Hayden May Replace Goss at CIA

The next CIA director may be Air Force Gen. Michael V. Hayden, an aide to National Intelligence Director John Negroponte. Porter Goss said Friday he will leave the top CIA post. Did he jump or was he pushed?

Copyright © 2006 NPR. For personal, noncommercial use only. See Terms of Use. For other uses, prior permission required.


This is WEEKEND EDITION from NPR News. I'm Scott Simon. The abrupt resignation of Porter Goss as head of the Central Intelligence Agency was a surprise yesterday. Mr. Goss had led the CIA for just under 20 months. He gave no reason for his departure. No successor has been named, but administration officials say that Air Force General Michael V. Hayden has emerged as the likely choice. General Hayden is currently Deputy to the Director of National Intelligence. Joined now by NPR intelligence correspondent Mary Louise Kelly. Mary Louise, thanks for being with us.


Good morning, Scott.

SIMON: Did Director Goss jump? Was he pushed, or did he jump?

KELLY: What I hear is that he was pushed. Goss was unpopular to the point that it may have become clear he could no longer run the CIA. Under his tenure you saw dozens of very experienced CIA officers walking out, resigning early. And Goss' supporters said this is a much-needed shakeup, we need to see this change. But I think the hope was that there would be a shakeup and then that there would be a period of rebuilding, of strengthening the agency, and that rebuilding period never seems to have arrived. Instead, the resignations have continued. I was speaking with several people who have just recently left the agency who tell me morale is worse than ever, and in their view the CIA is probably weaker today than when Goss arrived back in 2004.

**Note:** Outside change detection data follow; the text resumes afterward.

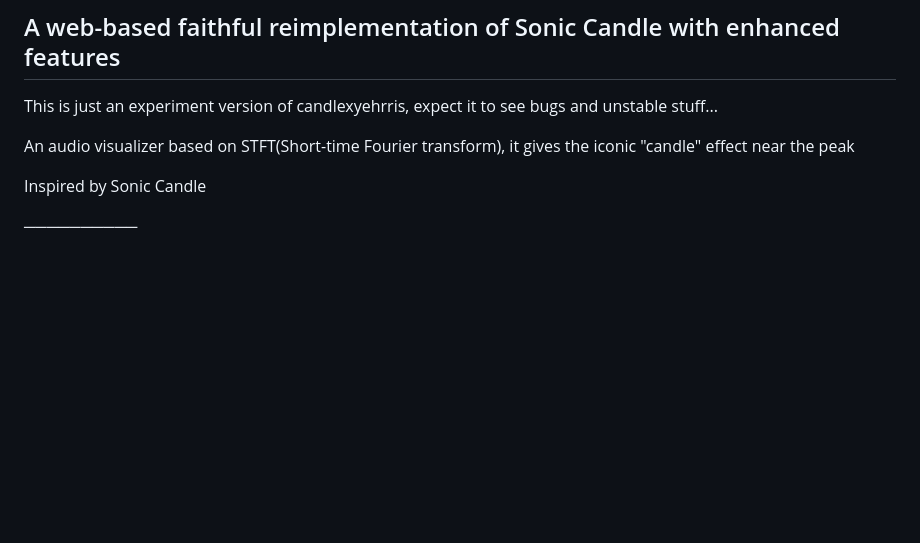
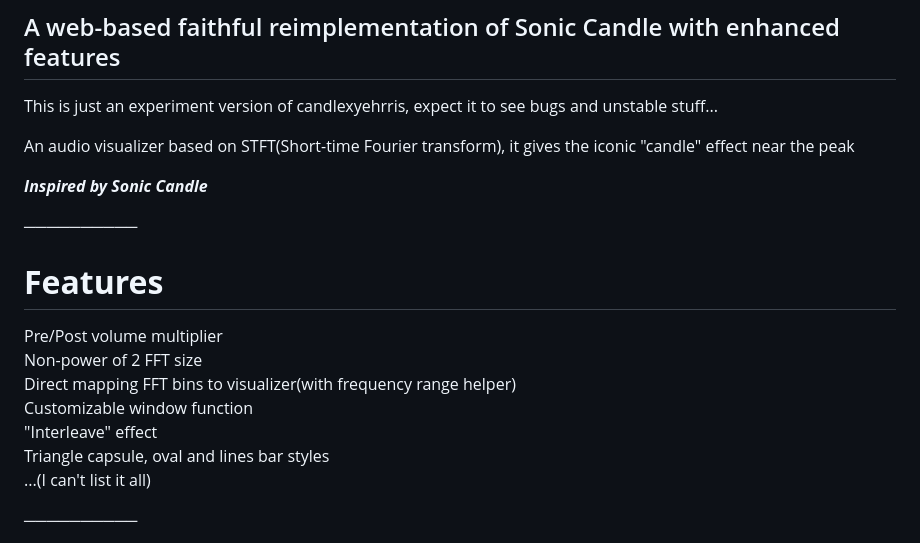
Before and after one commit to 901D3/candlexyrherris, a Markdown page: README.md, the part around the change. Drawn GitHub-style; blank space fills up the shorter version.

```diff
--- a/README.md
+++ b/README.md
@@ -5,7 +5,19 @@ This is just an experiment version of candlexyehrris, expect it to see bugs and
 
 An audio visualizer based on STFT(Short-time Fourier transform), it gives the iconic "candle" effect near the peak
 
-Inspired by Sonic Candle
+_**Inspired by Sonic Candle**_
+
+──────────
+
+# **Features**
+
+Pre/Post volume multiplier\
+Non-power of 2 FFT size\
+Direct mapping FFT bins to visualizer(with frequency range helper)\
+Customizable window function\
+"Interleave" effect\
+Triangle capsule, oval and lines bar styles\
+...(I can't list it all)
 
 ──────────
 
```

SIMON: And at the same time help us understand, because there was the perception obviously that sometimes the CIA, or mid-level officers in the CIA, were at odds with the Administration or the Defense Department. Did this make for a particularly unharmonious working group?

KELLY: I think, you know, certainly the President and his advisers had made clear they wanted to see change at the CIA, that they did feel that there was an unhealthy political atmosphere that had taken root there, and they thought it was a dysfunctional agency and it needed fixing. But I think the sense that has emerged over the past year or so is that that change was handled very badly. I'm told for example that the PFIAB, this is the President's Foreign Intelligence Advisory Board, it serves as a kind of think tank to him on intelligence issues, they have invited in a parade of CIA veterans in the last few weeks and the unanimous report from these CIA officers was, the agency is a God-awful mess and you need to do something about it. So I think that advice would have been getting reported up to the President, and the announcement yesterday may have been the result.

SIMON: And General Hayden, what do we know about him?

KELLY: Well, he would be a very qualified candidate to run the CIA. He is, as you said, John Negroponte's deputy right now. Before that, he ran the National Security Agency. So he would bring to the job very strong management experience, certainly very strong intelligence experience. He was deeply respected at the NSA, despite presiding over tremendous change there. And I've met and interviewed him several times. He is a very likeable guy.

SIMON: Yeah. But can you anticipate the reaction at the CIA?

KELLY: Well, you know, I think that he will be a popular candidate. You know, there are two perhaps potential issues. One is, this will leave Negroponte with big shoes to fill. By all accounts, Hayden has really run things on a day-to-day basis for Mr. Negroponte, so you're potentially seeing disruption both at the CIA and the DNA. The other thing is, Hayden ran the NSA when it began the controversial domestic spying program, so in his confirmation hearings Hayden might come in for some tough questions.

SIMON: NPR's Mary Louise Kelly, thanks very much.

KELLY: You're welcome, Scott.

Copyright © 2006 NPR. All rights reserved. No quotes from the materials contained herein may be used in any media without attribution to NPR. This transcript is provided for personal, noncommercial use only, pursuant to our Terms of Use. Any other use requires NPR's prior permission. Visit our permissions page for further information.

NPR transcripts are created on a rush deadline by a contractor for NPR, and accuracy and availability may vary. This text may not be in its final form and may be updated or revised in the future. Please be aware that the authoritative record of NPR's programming is the audio.



Please keep your community civil. All comments must follow the NPR.org Community rules and terms of use, and will be moderated prior to posting. NPR reserves the right to use the comments we receive, in whole or in part, and to use the commenter's name and location, in any medium. See also the Terms of Use, Privacy Policy and Community FAQ.